-- TASK MATERIAL follows --
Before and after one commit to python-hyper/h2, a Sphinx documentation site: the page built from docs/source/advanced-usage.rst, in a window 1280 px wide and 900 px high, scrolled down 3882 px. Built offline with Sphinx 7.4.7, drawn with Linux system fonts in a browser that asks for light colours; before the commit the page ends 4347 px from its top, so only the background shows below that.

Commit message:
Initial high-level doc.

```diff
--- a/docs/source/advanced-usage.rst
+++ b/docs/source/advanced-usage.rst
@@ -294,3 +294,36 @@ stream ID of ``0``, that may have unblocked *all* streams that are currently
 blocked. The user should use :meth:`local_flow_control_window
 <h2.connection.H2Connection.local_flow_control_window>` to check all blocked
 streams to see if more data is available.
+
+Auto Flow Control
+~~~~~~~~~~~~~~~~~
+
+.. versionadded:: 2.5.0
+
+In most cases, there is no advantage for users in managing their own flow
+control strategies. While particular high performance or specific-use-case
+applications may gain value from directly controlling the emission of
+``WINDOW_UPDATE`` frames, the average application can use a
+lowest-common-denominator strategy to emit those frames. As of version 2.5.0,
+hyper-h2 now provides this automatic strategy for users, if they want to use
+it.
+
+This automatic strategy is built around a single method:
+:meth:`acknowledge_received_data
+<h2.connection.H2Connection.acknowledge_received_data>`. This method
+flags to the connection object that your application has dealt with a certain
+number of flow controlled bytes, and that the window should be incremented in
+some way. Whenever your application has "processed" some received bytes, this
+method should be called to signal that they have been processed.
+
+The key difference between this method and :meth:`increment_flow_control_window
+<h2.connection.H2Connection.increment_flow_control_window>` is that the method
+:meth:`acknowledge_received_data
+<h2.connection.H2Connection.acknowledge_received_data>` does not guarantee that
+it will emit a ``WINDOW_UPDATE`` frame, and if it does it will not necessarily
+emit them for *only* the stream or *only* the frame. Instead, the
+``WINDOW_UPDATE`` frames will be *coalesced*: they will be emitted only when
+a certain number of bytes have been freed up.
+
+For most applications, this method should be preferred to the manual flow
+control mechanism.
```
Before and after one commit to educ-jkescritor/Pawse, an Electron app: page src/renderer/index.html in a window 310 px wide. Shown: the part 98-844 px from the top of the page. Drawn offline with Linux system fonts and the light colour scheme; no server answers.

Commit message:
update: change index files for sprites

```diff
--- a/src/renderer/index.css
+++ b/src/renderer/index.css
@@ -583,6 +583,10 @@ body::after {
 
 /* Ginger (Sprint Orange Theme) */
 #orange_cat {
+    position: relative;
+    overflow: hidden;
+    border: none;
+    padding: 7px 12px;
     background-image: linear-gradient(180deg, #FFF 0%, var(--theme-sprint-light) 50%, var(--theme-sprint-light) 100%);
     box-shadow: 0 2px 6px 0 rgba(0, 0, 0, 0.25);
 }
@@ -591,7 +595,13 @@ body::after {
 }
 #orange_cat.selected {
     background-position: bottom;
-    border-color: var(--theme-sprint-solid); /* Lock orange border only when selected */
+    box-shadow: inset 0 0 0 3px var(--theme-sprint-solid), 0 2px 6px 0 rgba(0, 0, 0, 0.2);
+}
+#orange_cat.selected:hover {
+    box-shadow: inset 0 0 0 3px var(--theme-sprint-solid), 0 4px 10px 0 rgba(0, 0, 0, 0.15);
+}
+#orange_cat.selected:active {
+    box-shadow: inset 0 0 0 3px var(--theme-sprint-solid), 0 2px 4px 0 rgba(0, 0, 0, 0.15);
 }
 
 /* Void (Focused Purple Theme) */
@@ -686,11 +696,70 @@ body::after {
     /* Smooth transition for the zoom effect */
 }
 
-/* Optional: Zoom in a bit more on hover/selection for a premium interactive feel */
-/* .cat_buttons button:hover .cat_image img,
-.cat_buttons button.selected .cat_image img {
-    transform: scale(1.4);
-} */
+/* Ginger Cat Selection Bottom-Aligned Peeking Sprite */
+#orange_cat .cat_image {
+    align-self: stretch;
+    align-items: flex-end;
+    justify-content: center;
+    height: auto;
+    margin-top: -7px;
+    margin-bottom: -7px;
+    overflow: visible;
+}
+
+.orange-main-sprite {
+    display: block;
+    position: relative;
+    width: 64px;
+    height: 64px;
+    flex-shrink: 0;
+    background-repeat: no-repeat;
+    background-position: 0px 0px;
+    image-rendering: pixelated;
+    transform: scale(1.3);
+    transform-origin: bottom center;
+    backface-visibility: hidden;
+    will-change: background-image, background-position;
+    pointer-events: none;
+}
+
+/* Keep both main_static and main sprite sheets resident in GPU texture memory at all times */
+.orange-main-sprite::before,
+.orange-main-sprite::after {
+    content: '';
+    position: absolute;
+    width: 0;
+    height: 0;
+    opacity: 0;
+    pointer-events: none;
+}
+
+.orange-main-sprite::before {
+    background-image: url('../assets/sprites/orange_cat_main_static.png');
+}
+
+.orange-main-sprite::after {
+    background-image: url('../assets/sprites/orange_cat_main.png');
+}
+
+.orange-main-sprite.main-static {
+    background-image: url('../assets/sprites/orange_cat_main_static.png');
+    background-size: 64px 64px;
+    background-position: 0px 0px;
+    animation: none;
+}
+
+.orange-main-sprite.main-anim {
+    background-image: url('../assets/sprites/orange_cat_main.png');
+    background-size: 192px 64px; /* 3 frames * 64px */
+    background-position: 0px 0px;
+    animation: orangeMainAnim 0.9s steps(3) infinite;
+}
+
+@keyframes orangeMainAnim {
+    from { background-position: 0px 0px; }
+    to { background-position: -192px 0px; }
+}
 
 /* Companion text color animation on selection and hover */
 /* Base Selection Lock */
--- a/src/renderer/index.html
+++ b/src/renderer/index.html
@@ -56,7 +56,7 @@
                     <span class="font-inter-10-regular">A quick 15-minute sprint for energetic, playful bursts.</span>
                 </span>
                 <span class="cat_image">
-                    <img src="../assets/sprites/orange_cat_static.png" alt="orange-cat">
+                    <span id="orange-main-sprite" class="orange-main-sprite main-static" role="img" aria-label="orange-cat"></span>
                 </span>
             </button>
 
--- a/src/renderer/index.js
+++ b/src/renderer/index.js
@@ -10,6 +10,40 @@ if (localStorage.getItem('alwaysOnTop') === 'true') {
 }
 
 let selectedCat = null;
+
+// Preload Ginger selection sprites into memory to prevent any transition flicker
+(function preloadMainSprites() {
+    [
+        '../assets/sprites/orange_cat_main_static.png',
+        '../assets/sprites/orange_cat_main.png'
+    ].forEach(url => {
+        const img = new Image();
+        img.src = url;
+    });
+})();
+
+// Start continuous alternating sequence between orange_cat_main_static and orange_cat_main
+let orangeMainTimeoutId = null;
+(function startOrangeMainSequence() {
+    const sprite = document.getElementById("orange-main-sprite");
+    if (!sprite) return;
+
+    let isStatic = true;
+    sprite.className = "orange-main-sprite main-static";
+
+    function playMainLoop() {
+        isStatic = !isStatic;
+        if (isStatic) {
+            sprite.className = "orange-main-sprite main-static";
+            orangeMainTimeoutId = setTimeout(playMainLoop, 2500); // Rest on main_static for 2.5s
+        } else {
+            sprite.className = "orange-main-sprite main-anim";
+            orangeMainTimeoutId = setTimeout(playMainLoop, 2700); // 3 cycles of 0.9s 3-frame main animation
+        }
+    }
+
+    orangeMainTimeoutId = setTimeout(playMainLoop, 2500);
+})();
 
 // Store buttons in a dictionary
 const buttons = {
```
-- TASK MATERIAL concluded --
» WHAT YOU HAVE TO DO: Tell how many lines in the material above have the string "memory", using only the number.

» RESULT OF THE EXERCISE: 2